Records drawn from a dataset
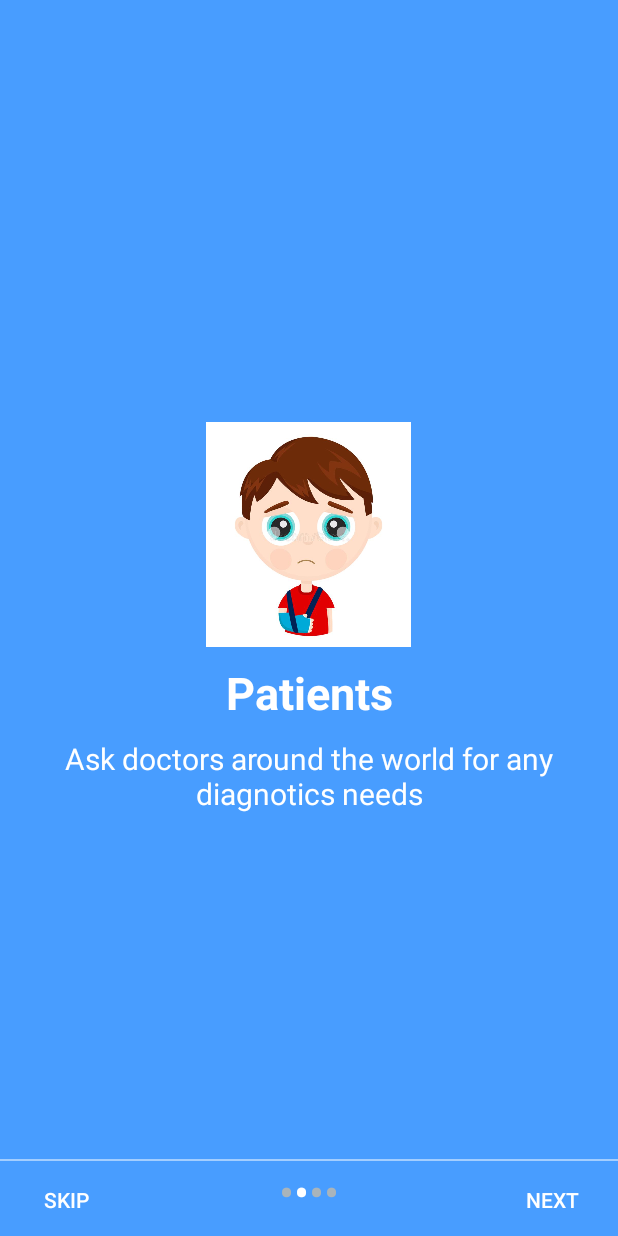
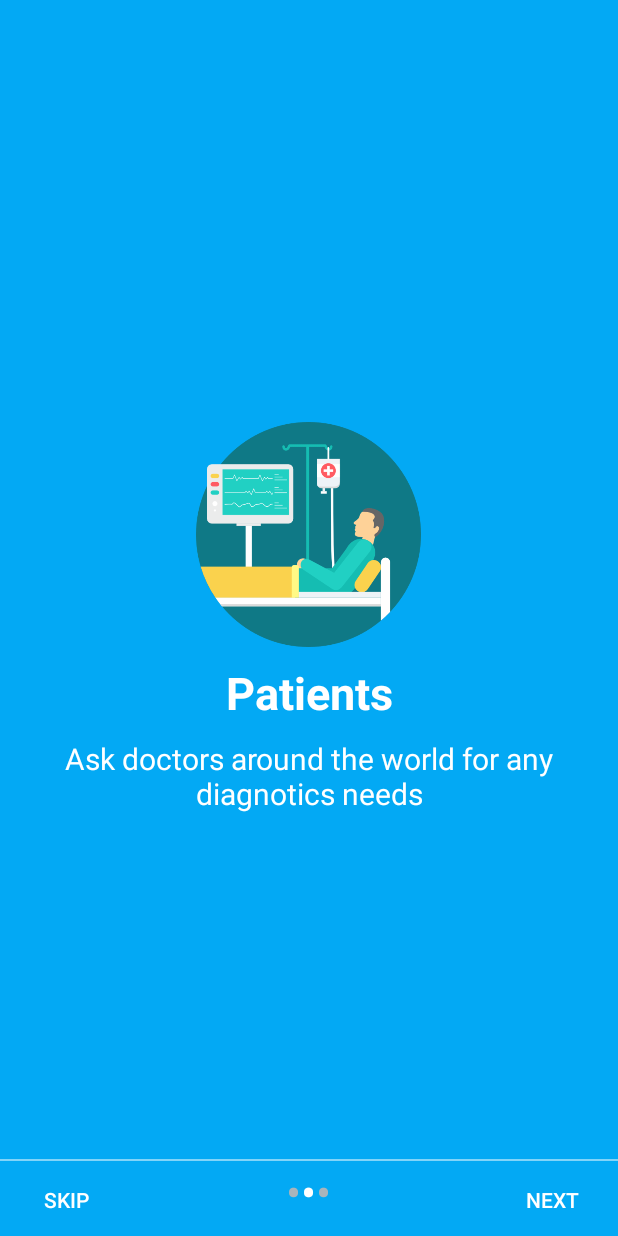
Before and after one commit to mrahimov/We-Care, an Android app: the screen it shows after launch (OnBoarding), after a tap on "NEXT", on a phone screen of 412 x 824 dp. Run offline under Robolectric (Android 15) with nearby library versions, the light colour scheme and no system bars.

Commit message:
stream lined onboarding

```diff
--- a/app/src/main/java/com/example/murodjonrahimov/wecare/OnBoarding.java
+++ b/app/src/main/java/com/example/murodjonrahimov/wecare/OnBoarding.java
@@ -69,7 +69,7 @@ public class OnBoarding extends AppCompatActivity {
         }
       }
     });
-    layouts = new int[] { R.layout.slider_1, R.layout.slider_2, R.layout.slider_3, R.layout.slider_4 };
+    layouts = new int[] { R.layout.slider_1, R.layout.slider_2, R.layout.slider_3};
     pagerAdapter = new MyPagerAdapter(layouts, getApplicationContext());
     viewPager.setAdapter(pagerAdapter);
 
--- a/app/src/main/res/layout/activity_post_doctor_comments.xml
+++ b/app/src/main/res/layout/activity_post_doctor_comments.xml
@@ -30,7 +30,8 @@
                     android:id="@+id/image3"
                     android:layout_width="match_parent"
                     android:layout_height="match_parent"
-                    android:scaleType="centerCrop" />
+                    android:scaleType="centerCrop"
+                    android:layout_gravity="fill"/>
             </android.support.v7.widget.CardView>
 
             <TextView
--- a/app/src/main/res/layout/comment_itemview.xml
+++ b/app/src/main/res/layout/comment_itemview.xml
@@ -20,7 +20,8 @@
                 android:layout_width="wrap_content"
                 android:layout_height="wrap_content"
                 android:textSize="18sp"
-                android:textColor="#ffffff"/>
+                android:textColor="#ffffff"
+                android:paddingLeft="5dp"/>
 
             <TextView
                 android:id="@+id/posted_by_textview"
--- a/app/src/main/res/layout/slider_1.xml
+++ b/app/src/main/res/layout/slider_1.xml
@@ -2,7 +2,7 @@
 <LinearLayout xmlns:android="http://schemas.android.com/apk/res/android"
   android:layout_width="match_parent"
   android:layout_height="match_parent"
-  android:background="#489dff"
+  android:background="#039be5"
   android:gravity="center"
   android:orientation="vertical">
 
@@ -26,7 +26,7 @@
       android:layout_width="match_parent"
       android:layout_height="wrap_content"
       android:layout_marginTop="10dp"
-      android:text="@string/welcome_label"
+      android:text="@string/next_label"
       android:textAlignment="center"
       android:textColor="@android:color/white"
       android:textSize="20dp"/>
--- a/app/src/main/res/layout/slider_2.xml
+++ b/app/src/main/res/layout/slider_2.xml
@@ -2,7 +2,7 @@
 <LinearLayout xmlns:android="http://schemas.android.com/apk/res/android"
   android:layout_width="match_parent"
   android:layout_height="match_parent"
-  android:background="#489dff"
+  android:background="#03a9f4"
   android:gravity="center"
   android:orientation="vertical">
 
@@ -10,7 +10,7 @@
       android:layout_width="150dp"
       android:layout_height="150dp"
       android:layout_gravity="center"
-      android:src="@drawable/patient"/>
+      android:src="@drawable/patient2"/>
 
     <TextView
       android:layout_width="match_parent"
--- a/app/src/main/res/layout/slider_3.xml
+++ b/app/src/main/res/layout/slider_3.xml
@@ -2,7 +2,7 @@
 <LinearLayout xmlns:android="http://schemas.android.com/apk/res/android"
   android:layout_width="match_parent"
   android:layout_height="match_parent"
-  android:background="#489dff"
+  android:background="#29b6f6"
   android:gravity="center"
   android:orientation="vertical">
 
--- a/app/src/main/res/values/strings.xml
+++ b/app/src/main/res/values/strings.xml
@@ -61,6 +61,6 @@
     <string name="patient_label">Ask doctors around the world for any diagnotics needs</string>
     <string name="doctor_label">Give back to communities in need</string>
     <string name="welcome_label">The app that everyone is talking about</string>
-    <string name="next_label">WeCare is here to give a helping hand, Yay!</string>
+    <string name="next_label">WeCare is here to give a helping hand, connecting doctors around the world right to you. Yay!</string>
 
 </resources>
```
Also changed, not shown: app/src/main/res/layout/slider_4.xml (deleted, +0 -34 lines), app/src/main/res/drawable/doctors_a.png (deleted), app/src/main/res/drawable/patient2.png (added).
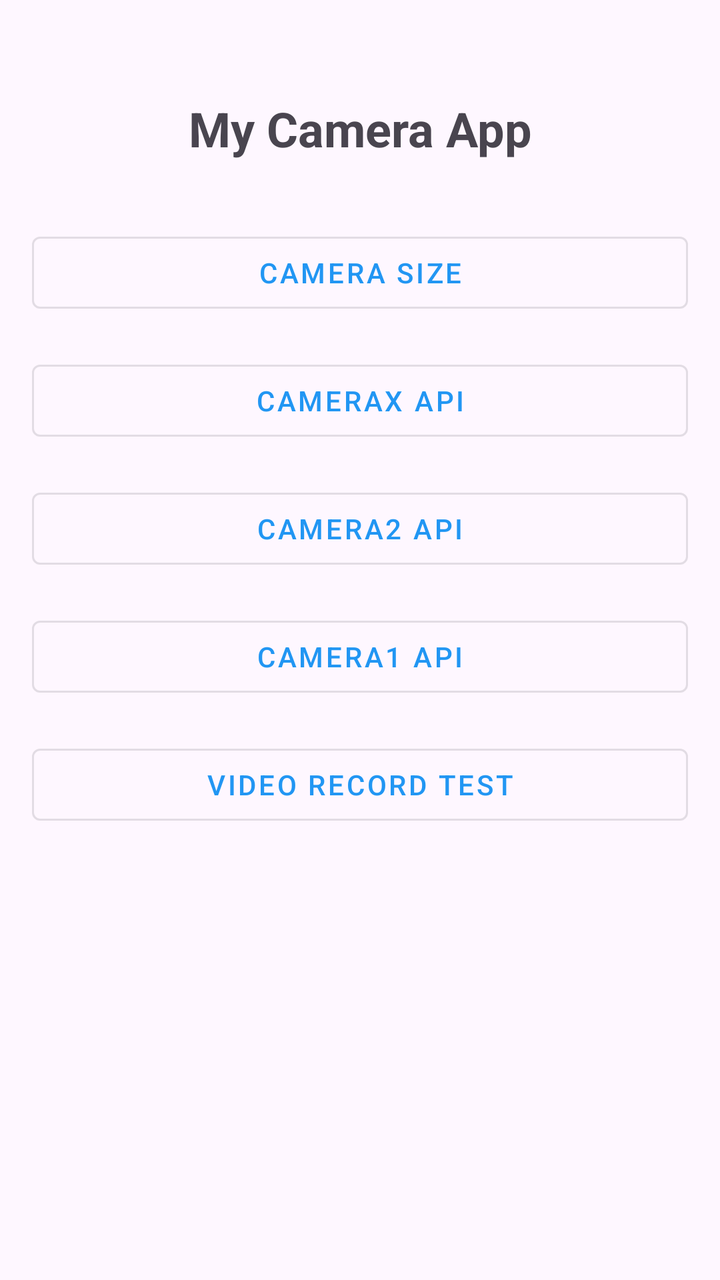
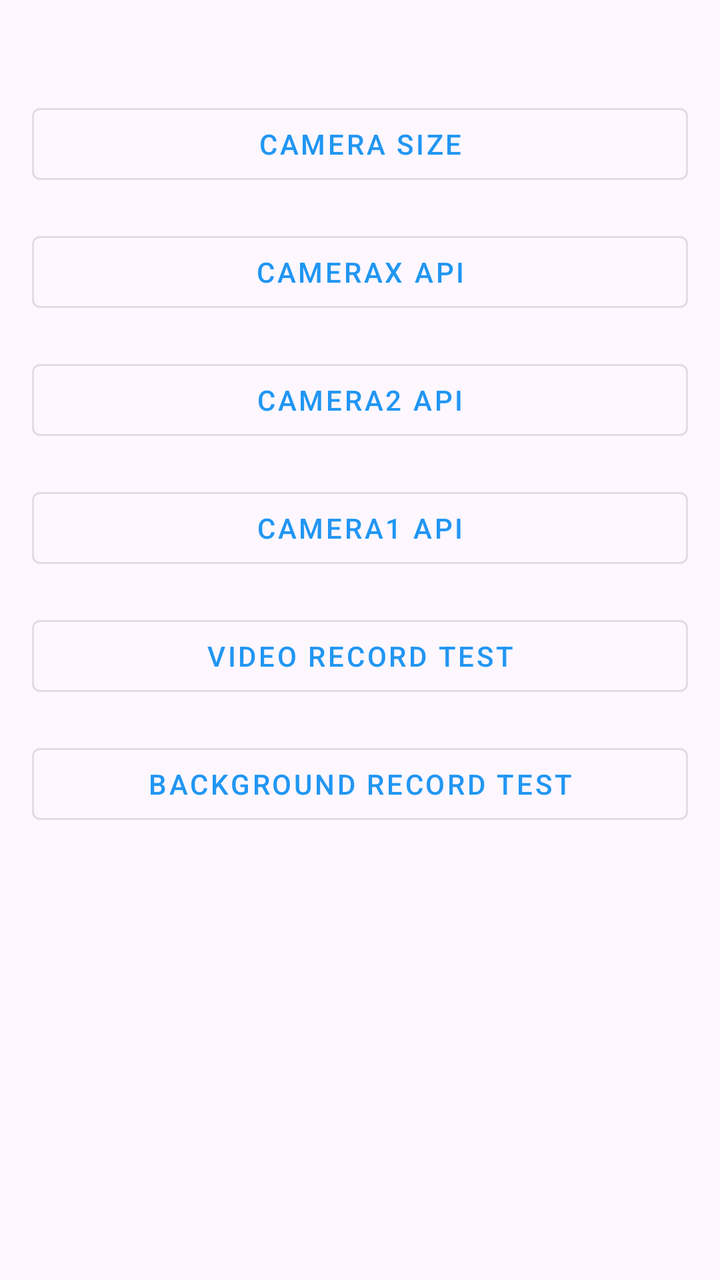

Two renders of the same Android screen: before a commit and after it. Below are the layout's source before the change and the commit's diff.
<!-- AndroidManifest.xml: application theme Theme.MyCamera -->
<!-- res/layout/act_main.xml -->
<?xml version="1.0" encoding="utf-8"?>
<androidx.constraintlayout.widget.ConstraintLayout xmlns:android="http://schemas.android.com/apk/res/android"
    xmlns:app="http://schemas.android.com/apk/res-auto"
    xmlns:tools="http://schemas.android.com/tools"
    android:id="@+id/main"
    android:layout_width="match_parent"
    android:layout_height="match_parent"
    tools:context=".MainAct"
    android:padding="16dp">

    <TextView
        android:id="@+id/titleTextView"
        android:layout_width="wrap_content"
        android:layout_height="wrap_content"
        android:text="My Camera App"
        android:textSize="24sp"
        android:textStyle="bold"
        app:layout_constraintTop_toTopOf="parent"
        app:layout_constraintStart_toStartOf="parent"
        app:layout_constraintEnd_toEndOf="parent"
        android:layout_marginTop="32dp"/>

    <Button
        android:id="@+id/camera_size"
        android:layout_width="0dp"
        android:layout_height="wrap_content"
        android:text="Camera Size"
        app:layout_constraintTop_toBottomOf="@id/titleTextView"
        app:layout_constraintStart_toStartOf="parent"
        app:layout_constraintEnd_toEndOf="parent"
        android:layout_marginTop="32dp"
        style="@style/Widget.MaterialComponents.Button.OutlinedButton"/>

    <Button
        android:id="@+id/camera_x"
        android:layout_width="0dp"
        android:layout_height="wrap_content"
        android:text="CameraX API"
        app:layout_constraintTop_toBottomOf="@id/camera_size"
        app:layout_constraintStart_toStartOf="parent"
        app:layout_constraintEnd_toEndOf="parent"
        android:layout_marginTop="16dp"
        style="@style/Widget.MaterialComponents.Button.OutlinedButton"/>

    <Button
        android:id="@+id/camera2_api"
        android:layout_width="0dp"
        android:layout_height="wrap_content"
        android:text="Camera2 API"
        app:layout_constraintTop_toBottomOf="@id/camera_x"
        app:layout_constraintStart_toStartOf="parent"
        app:layout_constraintEnd_toEndOf="parent"
        android:layout_marginTop="16dp"
        style="@style/Widget.MaterialComponents.Button.OutlinedButton"/>

    <Button
        android:id="@+id/camera_api"
        android:layout_width="0dp"
        android:layout_height="wrap_content"
        android:text="Camera1 API"
        app:layout_constraintTop_toBottomOf="@id/camera2_api"
        app:layout_constraintStart_toStartOf="parent"
        app:layout_constraintEnd_toEndOf="parent"
        android:layout_marginTop="16dp"
        style="@style/Widget.MaterialComponents.Button.OutlinedButton"/>

    <Button
        android:id="@+id/video_record_button"
        android:layout_width="0dp"
        android:layout_height="wrap_content"
        android:text="Video Record Test"
        app:layout_constraintTop_toBottomOf="@id/camera_api"
        app:layout_constraintStart_toStartOf="parent"
        app:layout_constraintEnd_toEndOf="parent"
        android:layout_marginTop="16dp"
        style="@style/Widget.MaterialComponents.Button.OutlinedButton"/>

</androidx.constraintlayout.widget.ConstraintLayout>
<!-- resources referenced by this layout -->
<resources>
  <style name="Theme.MyCamera" parent="Base.Theme.MyCamera" />
  <style name="Base.Theme.MyCamera" parent="Theme.Material3.DayNight.NoActionBar">
          
          <item name="colorPrimary">@color/camera_primary</item>
          <item name="colorPrimaryDark">@color/camera_primary_dark</item>
          <item name="colorAccent">@color/camera_accent</item>
  
          
          <item name="android:windowFullscreen">true</item>
          <item name="android:windowContentOverlay">@null</item>
          <item name="android:windowTranslucentStatus">true</item>
          <item name="android:windowTranslucentNavigation">true</item>
  
          
          <item name="android:keepScreenOn">true</item>
      </style>
  <color name="camera_primary">#2196F3</color>
  <color name="camera_primary_dark">#1976D2</color>
  <color name="camera_accent">#FF4081</color>
</resources>

<!-- the commit's change to res/layout/act_main.xml (unified diff, before → after) -->
@@ -9,6 +9,7 @@
     android:padding="16dp">
 
     <TextView
+        android:visibility="gone"
         android:id="@+id/titleTextView"
         android:layout_width="wrap_content"
         android:layout_height="wrap_content"
@@ -75,4 +76,15 @@
         android:layout_marginTop="16dp"
         style="@style/Widget.MaterialComponents.Button.OutlinedButton"/>
 
+    <Button
+        android:id="@+id/background_record"
+        android:layout_width="0dp"
+        android:layout_height="wrap_content"
+        android:text="Background Record Test"
+        app:layout_constraintTop_toBottomOf="@id/video_record_button"
+        app:layout_constraintStart_toStartOf="parent"
+        app:layout_constraintEnd_toEndOf="parent"
+        android:layout_marginTop="16dp"
+        style="@style/Widget.MaterialComponents.Button.OutlinedButton"/>
+
 </androidx.constraintlayout.widget.ConstraintLayout>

◆ TASK DETAILS:
Check every line of the data above for the string "ffffff", and copy those that have it.

◆ RESULT BELOW:
-                android:textColor="#ffffff"/>
+                android:textColor="#ffffff"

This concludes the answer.